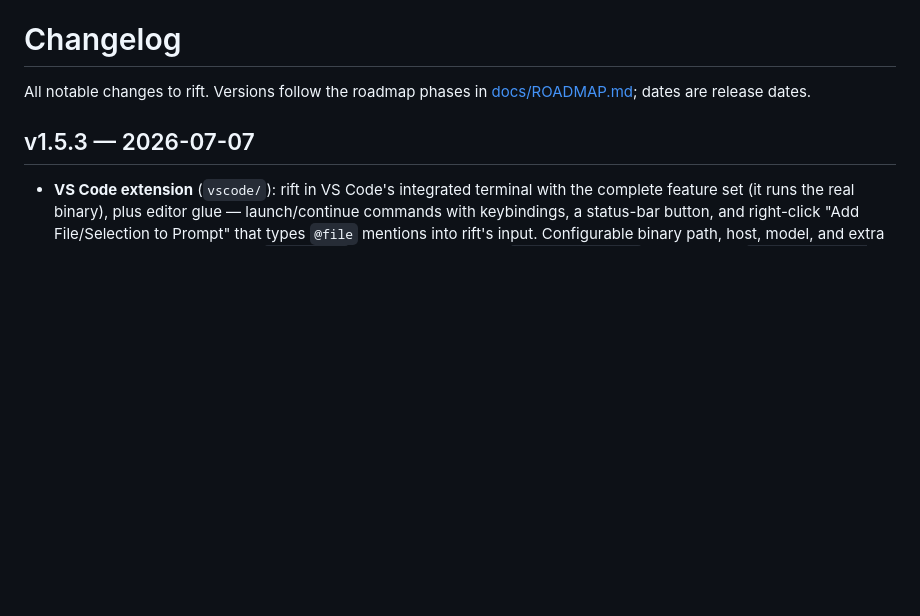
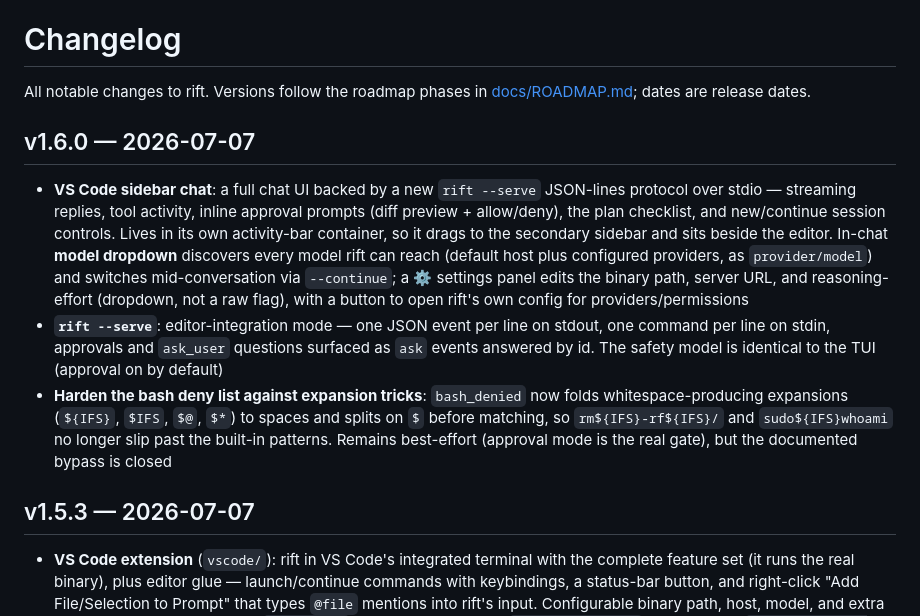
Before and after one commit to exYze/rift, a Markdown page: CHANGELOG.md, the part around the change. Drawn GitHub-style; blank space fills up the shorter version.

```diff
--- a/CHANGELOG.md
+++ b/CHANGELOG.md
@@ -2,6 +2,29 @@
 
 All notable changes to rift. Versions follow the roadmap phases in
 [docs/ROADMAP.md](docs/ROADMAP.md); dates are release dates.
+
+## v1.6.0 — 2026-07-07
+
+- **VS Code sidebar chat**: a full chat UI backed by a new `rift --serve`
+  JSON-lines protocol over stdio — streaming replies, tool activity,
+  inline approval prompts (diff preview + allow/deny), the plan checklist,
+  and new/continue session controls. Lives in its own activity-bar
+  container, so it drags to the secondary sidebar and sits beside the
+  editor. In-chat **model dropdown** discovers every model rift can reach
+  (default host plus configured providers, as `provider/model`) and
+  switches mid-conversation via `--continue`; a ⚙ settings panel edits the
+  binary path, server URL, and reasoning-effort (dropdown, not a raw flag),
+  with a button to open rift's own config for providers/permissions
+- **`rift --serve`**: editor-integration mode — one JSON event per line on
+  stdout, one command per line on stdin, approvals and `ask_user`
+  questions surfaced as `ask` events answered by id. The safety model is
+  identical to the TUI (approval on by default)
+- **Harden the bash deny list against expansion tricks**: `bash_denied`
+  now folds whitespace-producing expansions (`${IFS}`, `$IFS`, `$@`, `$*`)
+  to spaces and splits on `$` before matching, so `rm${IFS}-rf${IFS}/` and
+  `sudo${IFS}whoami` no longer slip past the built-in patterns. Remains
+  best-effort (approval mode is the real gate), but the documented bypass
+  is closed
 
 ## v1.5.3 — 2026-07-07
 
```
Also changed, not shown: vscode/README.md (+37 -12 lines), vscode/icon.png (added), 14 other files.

========

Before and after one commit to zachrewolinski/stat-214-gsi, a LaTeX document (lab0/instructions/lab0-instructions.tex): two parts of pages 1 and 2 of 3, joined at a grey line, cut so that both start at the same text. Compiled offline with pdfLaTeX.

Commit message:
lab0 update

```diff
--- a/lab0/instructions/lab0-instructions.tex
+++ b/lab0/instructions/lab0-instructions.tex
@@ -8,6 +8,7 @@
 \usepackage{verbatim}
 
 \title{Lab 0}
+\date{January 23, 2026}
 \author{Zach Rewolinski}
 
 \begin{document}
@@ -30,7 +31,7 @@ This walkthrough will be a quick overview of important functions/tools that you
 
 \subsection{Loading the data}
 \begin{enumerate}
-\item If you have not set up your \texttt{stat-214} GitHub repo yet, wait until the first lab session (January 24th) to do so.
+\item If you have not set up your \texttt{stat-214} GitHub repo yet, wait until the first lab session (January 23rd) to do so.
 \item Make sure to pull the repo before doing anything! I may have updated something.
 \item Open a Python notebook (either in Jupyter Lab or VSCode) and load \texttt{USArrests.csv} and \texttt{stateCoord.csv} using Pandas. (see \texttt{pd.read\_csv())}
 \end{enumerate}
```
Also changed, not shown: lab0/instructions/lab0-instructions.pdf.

========

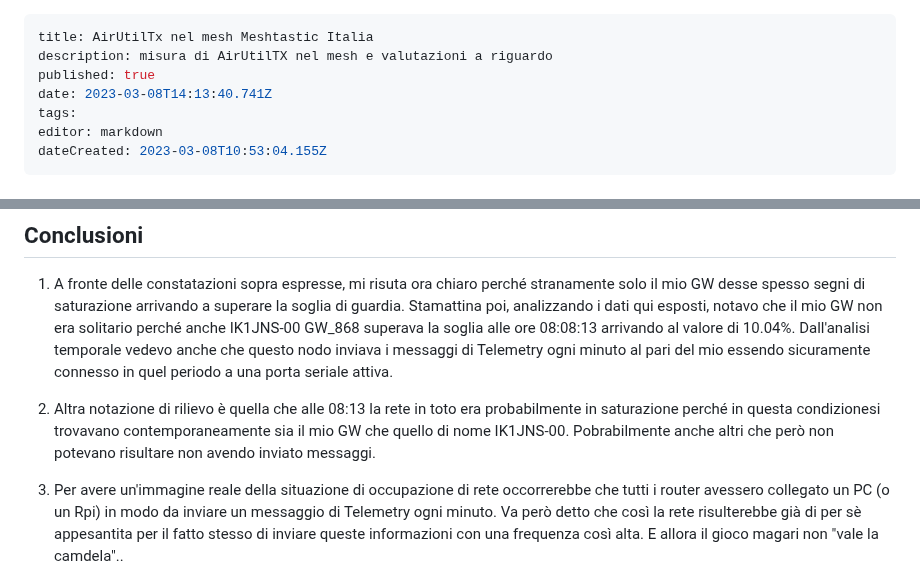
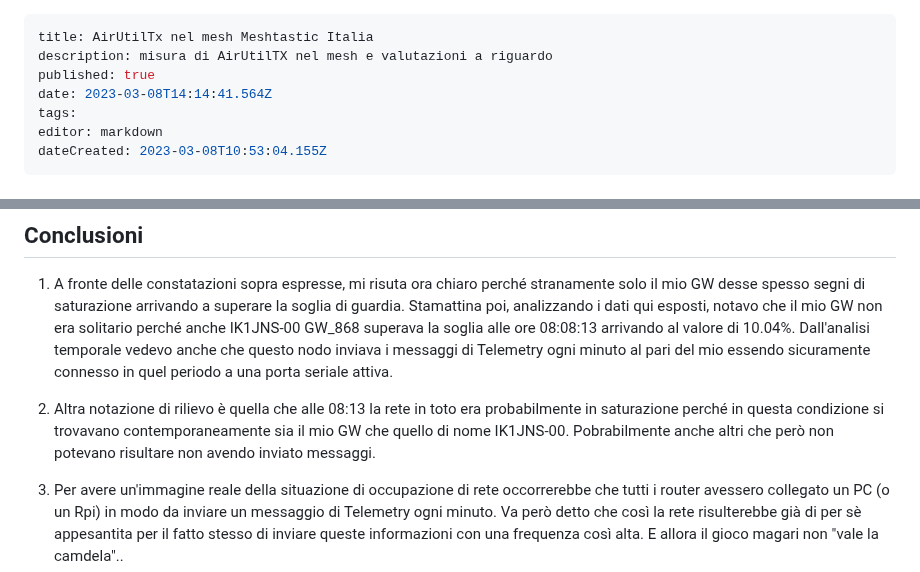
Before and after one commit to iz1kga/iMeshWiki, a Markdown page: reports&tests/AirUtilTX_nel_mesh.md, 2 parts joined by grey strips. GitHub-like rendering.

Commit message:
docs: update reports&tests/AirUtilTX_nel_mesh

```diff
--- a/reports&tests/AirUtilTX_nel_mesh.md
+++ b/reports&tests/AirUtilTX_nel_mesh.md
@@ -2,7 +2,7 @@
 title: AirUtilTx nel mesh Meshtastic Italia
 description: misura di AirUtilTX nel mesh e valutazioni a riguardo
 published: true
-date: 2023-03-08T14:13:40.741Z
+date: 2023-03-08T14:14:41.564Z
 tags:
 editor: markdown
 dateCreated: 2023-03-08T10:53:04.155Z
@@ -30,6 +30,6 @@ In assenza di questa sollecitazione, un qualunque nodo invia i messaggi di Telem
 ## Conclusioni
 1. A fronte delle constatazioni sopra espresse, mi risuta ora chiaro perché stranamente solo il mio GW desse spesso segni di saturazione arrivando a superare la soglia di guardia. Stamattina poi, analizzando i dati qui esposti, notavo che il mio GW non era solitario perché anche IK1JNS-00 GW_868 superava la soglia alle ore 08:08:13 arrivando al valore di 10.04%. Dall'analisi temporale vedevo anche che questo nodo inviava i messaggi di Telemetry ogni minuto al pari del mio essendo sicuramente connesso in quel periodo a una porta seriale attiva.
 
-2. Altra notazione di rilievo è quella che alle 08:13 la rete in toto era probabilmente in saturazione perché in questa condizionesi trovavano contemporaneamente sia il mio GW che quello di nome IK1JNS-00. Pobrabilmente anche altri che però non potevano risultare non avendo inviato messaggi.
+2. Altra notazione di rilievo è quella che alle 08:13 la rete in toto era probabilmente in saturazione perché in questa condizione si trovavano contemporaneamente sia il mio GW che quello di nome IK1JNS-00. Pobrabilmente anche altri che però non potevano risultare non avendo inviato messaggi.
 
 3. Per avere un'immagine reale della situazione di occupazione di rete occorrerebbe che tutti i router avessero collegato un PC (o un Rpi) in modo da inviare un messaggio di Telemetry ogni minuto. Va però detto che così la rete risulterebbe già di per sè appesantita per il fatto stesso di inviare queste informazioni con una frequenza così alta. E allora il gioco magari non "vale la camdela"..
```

========

**AIM OF THE EXERCISE**
Go through the listing above and return each line that includes the word "instructions".

**SOLUTION TO THIS EXERCISE**
Before and after one commit to zachrewolinski/stat-214-gsi, a LaTeX document (lab0/instructions/lab0-instructions.tex): two parts of pages 1 and 2 of 3, joined at a grey line, cut so that both start at the same text. Compiled offline with pdfLaTeX.
--- a/lab0/instructions/lab0-instructions.tex
+++ b/lab0/instructions/lab0-instructions.tex
Also changed, not shown: lab0/instructions/lab0-instructions.pdf.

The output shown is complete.